A two-year recession would be longer than the one that followed the 2008 global financial crisis, though the Bank of England said that any declines in GDP heading into 2024 would likely be relatively small.
The central bank also doesn’t think inflation will start to fall back until next year. That will require more interest rate hikes in the coming months, warned policymakers.
Elon Musk has been busy over at Twitter HQ. Aside from tweeting and deleting a conspiracy theory, he’s talked about implementing some big changes at his $44 billion acquisition. Here’s what’s happened so far:
Layoffs begin: Elon Musk began laying off Twitter employees on Friday morning, according to a memo sent to staff. The email sent Thursday evening notified employees that they will receive a notice by 12 pm ET Friday that informs them of their employment status.
The email added that “to help ensure the safety” of employees and Twitter’s systems, the company’s offices “will be temporarily closed and all badge access will be suspended.”
Twitter had around 7,500 employees prior to Musk’s takeover.
Several Twitter employees have already filed a class action lawsuit claiming that the layoffs violate the federal Worker Adjustment and Retraining Notification Act.

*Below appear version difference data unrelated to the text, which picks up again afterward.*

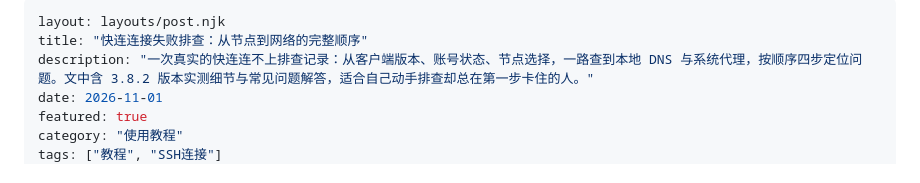
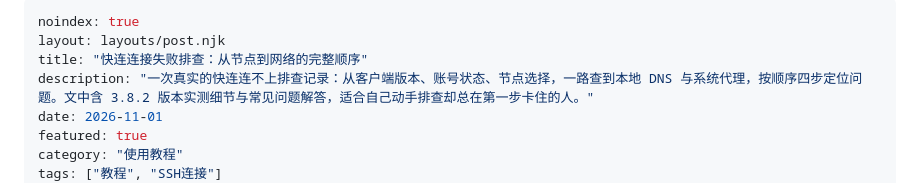
Before and after one commit to hhyrr898/kuailian, a Markdown page: src/posts/kuailian-connection-failed-fix.md, the part around the change. Drawn GitHub-style.

Commit message:
sync: BOM noindex + deploy project name

```diff
--- a/src/posts/kuailian-connection-failed-fix.md
+++ b/src/posts/kuailian-connection-failed-fix.md
@@ -1,4 +1,5 @@
 ---
+noindex: true
 layout: layouts/post.njk
 title: "快连连接失败排查：从节点到网络的完整顺序"
 description: "一次真实的快连连不上排查记录：从客户端版本、账号状态、节点选择，一路查到本地 DNS 与系统代理，按顺序四步定位问题。文中含 3.8.2 版本实测细节与常见问题解答，适合自己动手排查却总在第一步卡住的人。"
```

The WARN Act requires any company with over 100 employees to give 60 days’ written notice if it intends to cut 50 jobs or more at a “single site of employment.”
Consolidating strength: In less than a week since Musk acquired Twitter, the company’s C-suite appears to have almost entirely cleared out, through a mix of firings and resignations.
Twitter’s board of directors was also dissolved last week, according to a securities filing.
The company filing states that all previous members of Twitter’s board, including recently ousted CEO Parag Agrawal and chairman Bret Taylor, are no longer directors “in accordance with the terms of the merger agreement.” That makes Musk, according to the filing, “the sole director of Twitter.”
Cashing blue checks’ checks: Musk on Tuesday said he planned to charge $8 a month for Twitter’s subscription service, called “Twitter Blue,” with the promise to let anyone pay to receive a coveted blue check mark to verify their account. That’s a steep haircut from his original plan to charge users $19.99 a month to get or keep a verified account.
In a tweet, the world’s richest man used an expletive to describe his assessment of “Twitter’s current lords & peasants system for who has or doesn’t have a blue checkmark.” He added: “Power to the people! Blue for $8/month.”
Advertisers hit pause: Elon Musk wrote an open letter to advertisers just hours before cementing his acquisition of Twitter, explaining that he didn’t want the platform to become a “free-for-all hellscape.” But that attempt at reassuring the advertising industry, which makes up the vast majority of Twitter’s business, doesn’t appear to be working.
General Mills (GIS), Mondelez International (MDLZ), Pfizer (PFE) and Audi (AUDVF) have reportedly joined a growing list of companies hitting pause on their Twitter advertising in the wake of Musk’s acquisition.